WORK INSTRUCTIONS: The data must be reproduced verbatim; images are to be omitted.

[Items listed in a dataset]
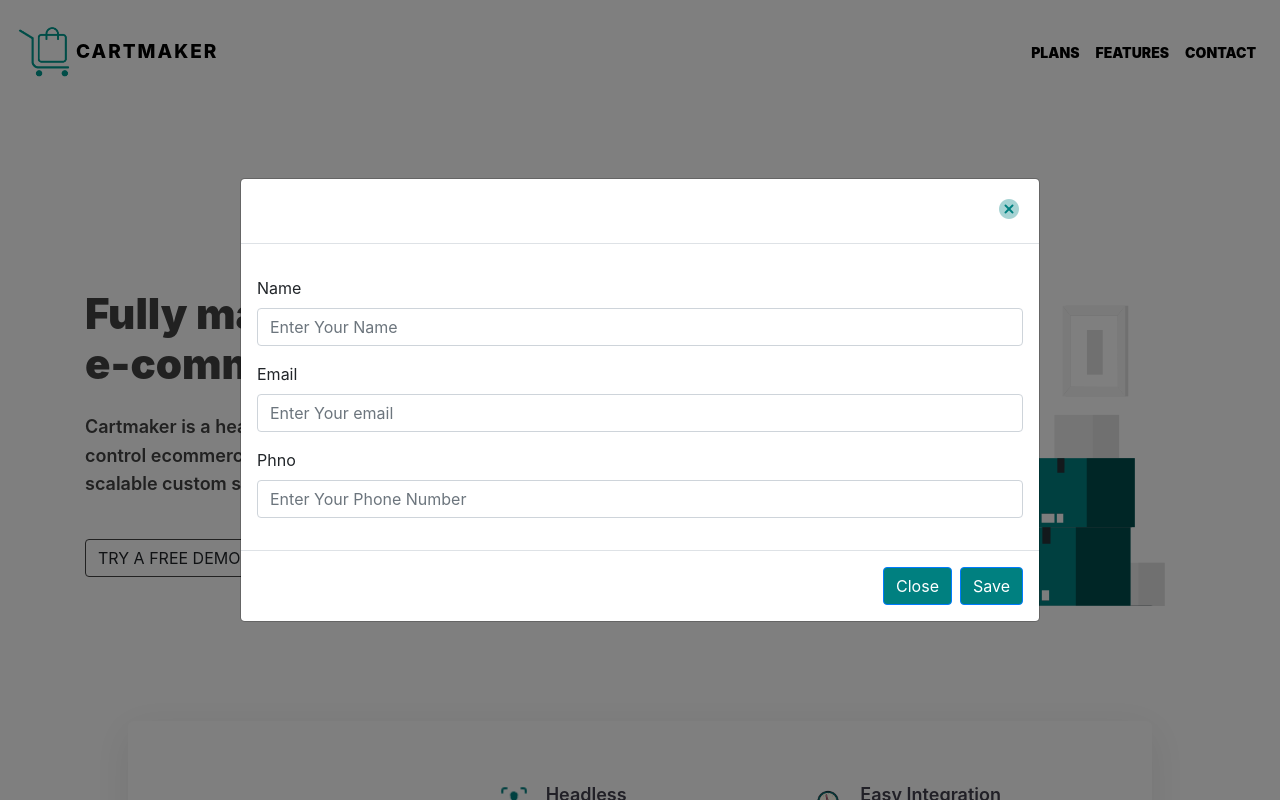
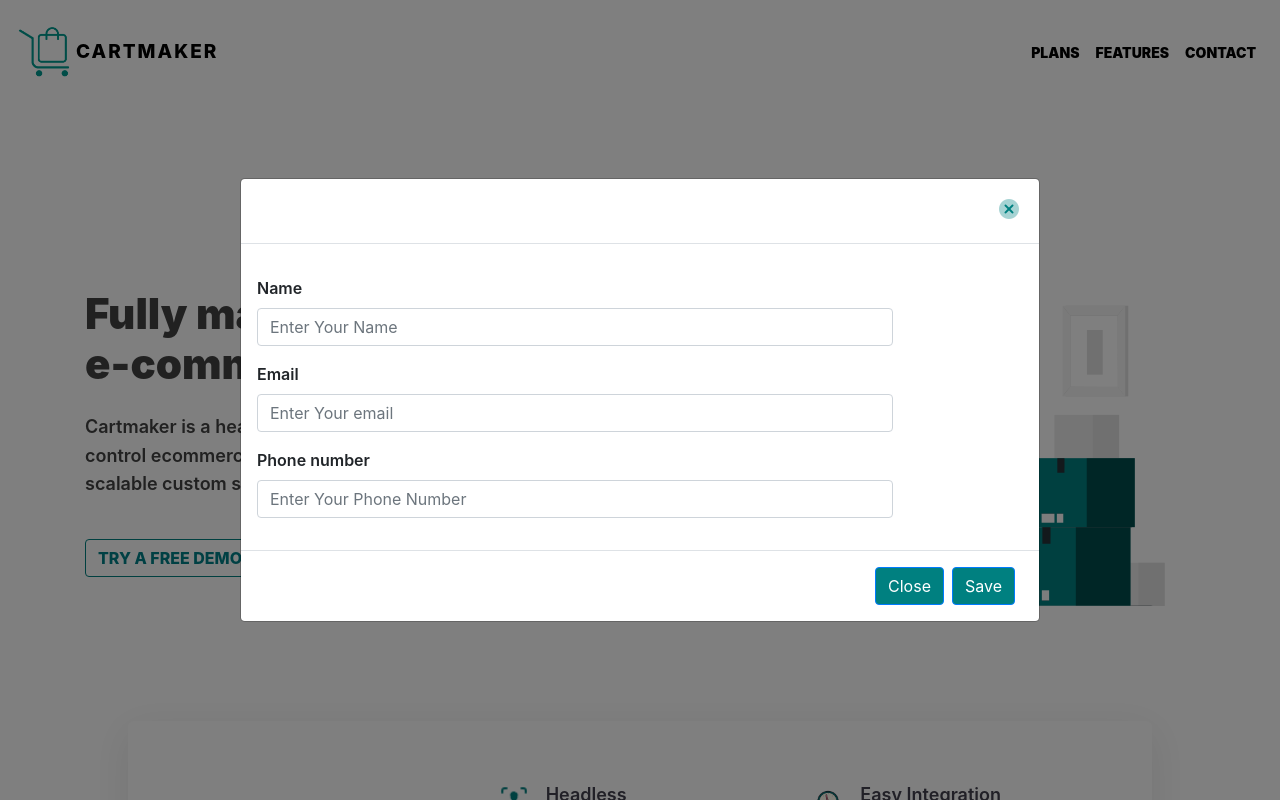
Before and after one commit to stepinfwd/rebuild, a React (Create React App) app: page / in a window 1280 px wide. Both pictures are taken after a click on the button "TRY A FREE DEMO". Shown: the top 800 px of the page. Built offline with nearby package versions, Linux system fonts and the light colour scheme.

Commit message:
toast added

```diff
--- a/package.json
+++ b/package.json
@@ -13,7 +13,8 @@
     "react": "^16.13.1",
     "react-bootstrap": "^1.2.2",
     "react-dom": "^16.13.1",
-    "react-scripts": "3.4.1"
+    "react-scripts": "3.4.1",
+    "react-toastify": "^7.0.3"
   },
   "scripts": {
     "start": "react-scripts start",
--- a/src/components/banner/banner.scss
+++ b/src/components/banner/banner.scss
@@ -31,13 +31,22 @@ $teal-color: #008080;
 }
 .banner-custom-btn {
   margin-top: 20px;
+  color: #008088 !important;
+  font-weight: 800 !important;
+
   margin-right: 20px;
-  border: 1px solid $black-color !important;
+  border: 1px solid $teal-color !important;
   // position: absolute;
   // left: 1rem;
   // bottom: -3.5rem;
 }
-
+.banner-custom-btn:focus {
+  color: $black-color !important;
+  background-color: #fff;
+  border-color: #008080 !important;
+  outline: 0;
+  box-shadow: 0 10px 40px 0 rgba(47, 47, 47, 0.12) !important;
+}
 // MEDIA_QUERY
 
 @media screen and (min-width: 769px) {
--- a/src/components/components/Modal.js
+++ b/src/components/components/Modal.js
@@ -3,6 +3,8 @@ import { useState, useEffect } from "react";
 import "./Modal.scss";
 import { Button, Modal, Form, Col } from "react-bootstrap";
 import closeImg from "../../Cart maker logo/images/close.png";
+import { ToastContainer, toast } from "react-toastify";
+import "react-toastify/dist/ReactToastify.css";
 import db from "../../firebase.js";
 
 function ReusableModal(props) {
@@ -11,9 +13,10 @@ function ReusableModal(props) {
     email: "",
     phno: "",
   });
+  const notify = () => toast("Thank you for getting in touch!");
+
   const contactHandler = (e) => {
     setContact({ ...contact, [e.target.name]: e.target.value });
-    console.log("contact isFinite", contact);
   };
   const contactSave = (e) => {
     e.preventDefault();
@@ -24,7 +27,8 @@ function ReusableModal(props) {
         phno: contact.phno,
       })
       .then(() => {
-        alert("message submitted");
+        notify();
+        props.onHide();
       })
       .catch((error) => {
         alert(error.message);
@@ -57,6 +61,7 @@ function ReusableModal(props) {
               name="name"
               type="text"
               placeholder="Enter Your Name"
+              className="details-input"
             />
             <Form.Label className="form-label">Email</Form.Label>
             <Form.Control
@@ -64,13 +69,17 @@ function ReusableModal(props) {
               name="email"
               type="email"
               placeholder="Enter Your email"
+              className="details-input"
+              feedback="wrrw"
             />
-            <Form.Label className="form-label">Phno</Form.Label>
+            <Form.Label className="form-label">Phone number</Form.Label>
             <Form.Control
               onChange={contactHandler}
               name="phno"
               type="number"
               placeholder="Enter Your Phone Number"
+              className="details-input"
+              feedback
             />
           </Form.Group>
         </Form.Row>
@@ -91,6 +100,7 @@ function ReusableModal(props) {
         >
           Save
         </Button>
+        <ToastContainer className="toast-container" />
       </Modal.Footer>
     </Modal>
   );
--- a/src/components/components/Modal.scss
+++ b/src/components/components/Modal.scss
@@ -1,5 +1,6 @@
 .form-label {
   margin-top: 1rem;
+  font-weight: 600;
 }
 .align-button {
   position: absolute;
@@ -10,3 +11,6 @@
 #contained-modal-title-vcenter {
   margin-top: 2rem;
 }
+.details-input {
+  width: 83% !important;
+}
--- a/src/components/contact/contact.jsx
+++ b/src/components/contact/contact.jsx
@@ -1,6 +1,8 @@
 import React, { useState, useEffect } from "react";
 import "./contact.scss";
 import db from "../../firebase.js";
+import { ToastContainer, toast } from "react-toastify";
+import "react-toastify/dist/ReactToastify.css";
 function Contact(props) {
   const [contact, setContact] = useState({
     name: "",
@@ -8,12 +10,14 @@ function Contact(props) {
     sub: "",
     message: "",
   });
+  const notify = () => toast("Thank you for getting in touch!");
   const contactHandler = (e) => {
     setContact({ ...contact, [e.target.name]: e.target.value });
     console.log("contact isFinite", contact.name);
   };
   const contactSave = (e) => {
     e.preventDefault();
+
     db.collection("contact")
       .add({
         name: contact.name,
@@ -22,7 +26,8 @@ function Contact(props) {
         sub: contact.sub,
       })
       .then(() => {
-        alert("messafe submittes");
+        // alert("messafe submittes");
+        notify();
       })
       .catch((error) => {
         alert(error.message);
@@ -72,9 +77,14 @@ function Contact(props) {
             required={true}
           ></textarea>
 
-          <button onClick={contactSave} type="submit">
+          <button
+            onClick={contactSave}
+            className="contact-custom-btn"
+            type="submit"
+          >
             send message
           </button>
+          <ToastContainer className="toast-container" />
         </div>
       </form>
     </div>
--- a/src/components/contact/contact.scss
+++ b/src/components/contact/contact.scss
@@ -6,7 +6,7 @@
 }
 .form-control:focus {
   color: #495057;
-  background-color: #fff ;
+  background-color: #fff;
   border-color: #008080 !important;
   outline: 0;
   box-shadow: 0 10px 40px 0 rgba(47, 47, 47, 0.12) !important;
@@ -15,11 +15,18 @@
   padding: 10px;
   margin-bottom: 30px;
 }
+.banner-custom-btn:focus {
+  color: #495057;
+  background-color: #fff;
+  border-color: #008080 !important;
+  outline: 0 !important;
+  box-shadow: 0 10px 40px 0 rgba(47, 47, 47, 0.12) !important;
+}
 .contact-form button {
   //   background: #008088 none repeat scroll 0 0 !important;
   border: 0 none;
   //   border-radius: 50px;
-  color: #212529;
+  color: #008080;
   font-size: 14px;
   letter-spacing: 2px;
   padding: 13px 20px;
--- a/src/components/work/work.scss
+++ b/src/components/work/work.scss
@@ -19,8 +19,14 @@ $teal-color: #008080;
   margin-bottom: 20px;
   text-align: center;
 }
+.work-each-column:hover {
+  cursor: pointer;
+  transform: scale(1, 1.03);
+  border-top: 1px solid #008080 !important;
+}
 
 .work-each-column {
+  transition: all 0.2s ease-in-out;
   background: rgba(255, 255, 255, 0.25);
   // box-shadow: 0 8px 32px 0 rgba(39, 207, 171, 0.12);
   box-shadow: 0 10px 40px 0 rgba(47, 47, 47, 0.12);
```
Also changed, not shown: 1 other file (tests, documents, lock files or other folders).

FINISHED EXERCISE:
Before and after one commit to stepinfwd/rebuild, a React (Create React App) app: page / in a window 1280 px wide. Both pictures are taken after a click on the button "TRY A FREE DEMO". Shown: the top 800 px of the page. Built offline with nearby package versions, Linux system fonts and the light colour scheme.

Commit message:
toast added

```diff
--- a/package.json
+++ b/package.json
@@ -13,7 +13,8 @@
     "react": "^16.13.1",
     "react-bootstrap": "^1.2.2",
     "react-dom": "^16.13.1",
-    "react-scripts": "3.4.1"
+    "react-scripts": "3.4.1",
+    "react-toastify": "^7.0.3"
   },
   "scripts": {
     "start": "react-scripts start",
--- a/src/components/banner/banner.scss
+++ b/src/components/banner/banner.scss
@@ -31,13 +31,22 @@ $teal-color: #008080;
 }
 .banner-custom-btn {
   margin-top: 20px;
+  color: #008088 !important;
+  font-weight: 800 !important;
+
   margin-right: 20px;
-  border: 1px solid $black-color !important;
+  border: 1px solid $teal-color !important;
   // position: absolute;
   // left: 1rem;
   // bottom: -3.5rem;
 }
-
+.banner-custom-btn:focus {
+  color: $black-color !important;
+  background-color: #fff;
+  border-color: #008080 !important;
+  outline: 0;
+  box-shadow: 0 10px 40px 0 rgba(47, 47, 47, 0.12) !important;
+}
 // MEDIA_QUERY
 
 @media screen and (min-width: 769px) {
--- a/src/components/components/Modal.js
+++ b/src/components/components/Modal.js
@@ -3,6 +3,8 @@ import { useState, useEffect } from "react";
 import "./Modal.scss";
 import { Button, Modal, Form, Col } from "react-bootstrap";
 import closeImg from "../../Cart maker logo/images/close.png";
+import { ToastContainer, toast } from "react-toastify";
+import "react-toastify/dist/ReactToastify.css";
 import db from "../../firebase.js";
 
 function ReusableModal(props) {
@@ -11,9 +13,10 @@ function ReusableModal(props) {
     email: "",
     phno: "",
   });
+  const notify = () => toast("Thank you for getting in touch!");
+
   const contactHandler = (e) => {
     setContact({ ...contact, [e.target.name]: e.target.value });
-    console.log("contact isFinite", contact);
   };
   const contactSave = (e) => {
     e.preventDefault();
@@ -24,7 +27,8 @@ function ReusableModal(props) {
         phno: contact.phno,
       })
       .then(() => {
-        alert("message submitted");
+        notify();
+        props.onHide();
       })
       .catch((error) => {
         alert(error.message);
@@ -57,6 +61,7 @@ function ReusableModal(props) {
               name="name"
               type="text"
               placeholder="Enter Your Name"
+              className="details-input"
             />
             <Form.Label className="form-label">Email</Form.Label>
             <Form.Control
@@ -64,13 +69,17 @@ function ReusableModal(props) {
               name="email"
               type="email"
               placeholder="Enter Your email"
+              className="details-input"
+              feedback="wrrw"
             />
-            <Form.Label className="form-label">Phno</Form.Label>
+            <Form.Label className="form-label">Phone number</Form.Label>
             <Form.Control
               onChange={contactHandler}
               name="phno"
               type="number"
               placeholder="Enter Your Phone Number"
+              className="details-input"
+              feedback
             />
           </Form.Group>
         </Form.Row>
@@ -91,6 +100,7 @@ function ReusableModal(props) {
         >
           Save
         </Button>
+        <ToastContainer className="toast-container" />
       </Modal.Footer>
     </Modal>
   );
--- a/src/components/components/Modal.scss
+++ b/src/components/components/Modal.scss
@@ -1,5 +1,6 @@
 .form-label {
   margin-top: 1rem;
+  font-weight: 600;
 }
 .align-button {
   position: absolute;
@@ -10,3 +11,6 @@
 #contained-modal-title-vcenter {
   margin-top: 2rem;
 }
+.details-input {
+  width: 83% !important;
+}
--- a/src/components/contact/contact.jsx
+++ b/src/components/contact/contact.jsx
@@ -1,6 +1,8 @@
 import React, { useState, useEffect } from "react";
 import "./contact.scss";
 import db from "../../firebase.js";
+import { ToastContainer, toast } from "react-toastify";
+import "react-toastify/dist/ReactToastify.css";
 function Contact(props) {
   const [contact, setContact] = useState({
     name: "",
@@ -8,12 +10,14 @@ function Contact(props) {
     sub: "",
     message: "",
   });
+  const notify = () => toast("Thank you for getting in touch!");
   const contactHandler = (e) => {
     setContact({ ...contact, [e.target.name]: e.target.value });
     console.log("contact isFinite", contact.name);
   };
   const contactSave = (e) => {
     e.preventDefault();
+
     db.collection("contact")
       .add({
         name: contact.name,
@@ -22,7 +26,8 @@ function Contact(props) {
         sub: contact.sub,
       })
       .then(() => {
-        alert("messafe submittes");
+        // alert("messafe submittes");
+        notify();
       })
       .catch((error) => {
         alert(error.message);
@@ -72,9 +77,14 @@ function Contact(props) {
             required={true}
           ></textarea>
 
-          <button onClick={contactSave} type="submit">
+          <button
+            onClick={contactSave}
+            className="contact-custom-btn"
+            type="submit"
+          >
             send message
           </button>
+          <ToastContainer className="toast-container" />
         </div>
       </form>
     </div>
--- a/src/components/contact/contact.scss
+++ b/src/components/contact/contact.scss
@@ -6,7 +6,7 @@
 }
 .form-control:focus {
   color: #495057;
-  background-color: #fff ;
+  background-color: #fff;
   border-color: #008080 !important;
   outline: 0;
   box-shadow: 0 10px 40px 0 rgba(47, 47, 47, 0.12) !important;
@@ -15,11 +15,18 @@
   padding: 10px;
   margin-bottom: 30px;
 }
+.banner-custom-btn:focus {
+  color: #495057;
+  background-color: #fff;
+  border-color: #008080 !important;
+  outline: 0 !important;
+  box-shadow: 0 10px 40px 0 rgba(47, 47, 47, 0.12) !important;
+}
 .contact-form button {
   //   background: #008088 none repeat scroll 0 0 !important;
   border: 0 none;
   //   border-radius: 50px;
-  color: #212529;
+  color: #008080;
   font-size: 14px;
   letter-spacing: 2px;
   padding: 13px 20px;
--- a/src/components/work/work.scss
+++ b/src/components/work/work.scss
@@ -19,8 +19,14 @@ $teal-color: #008080;
   margin-bottom: 20px;
   text-align: center;
 }
+.work-each-column:hover {
+  cursor: pointer;
+  transform: scale(1, 1.03);
+  border-top: 1px solid #008080 !important;
+}
 
 .work-each-column {
+  transition: all 0.2s ease-in-out;
   background: rgba(255, 255, 255, 0.25);
   // box-shadow: 0 8px 32px 0 rgba(39, 207, 171, 0.12);
   box-shadow: 0 10px 40px 0 rgba(47, 47, 47, 0.12);
```
Also changed, not shown: 1 other file (tests, documents, lock files or other folders).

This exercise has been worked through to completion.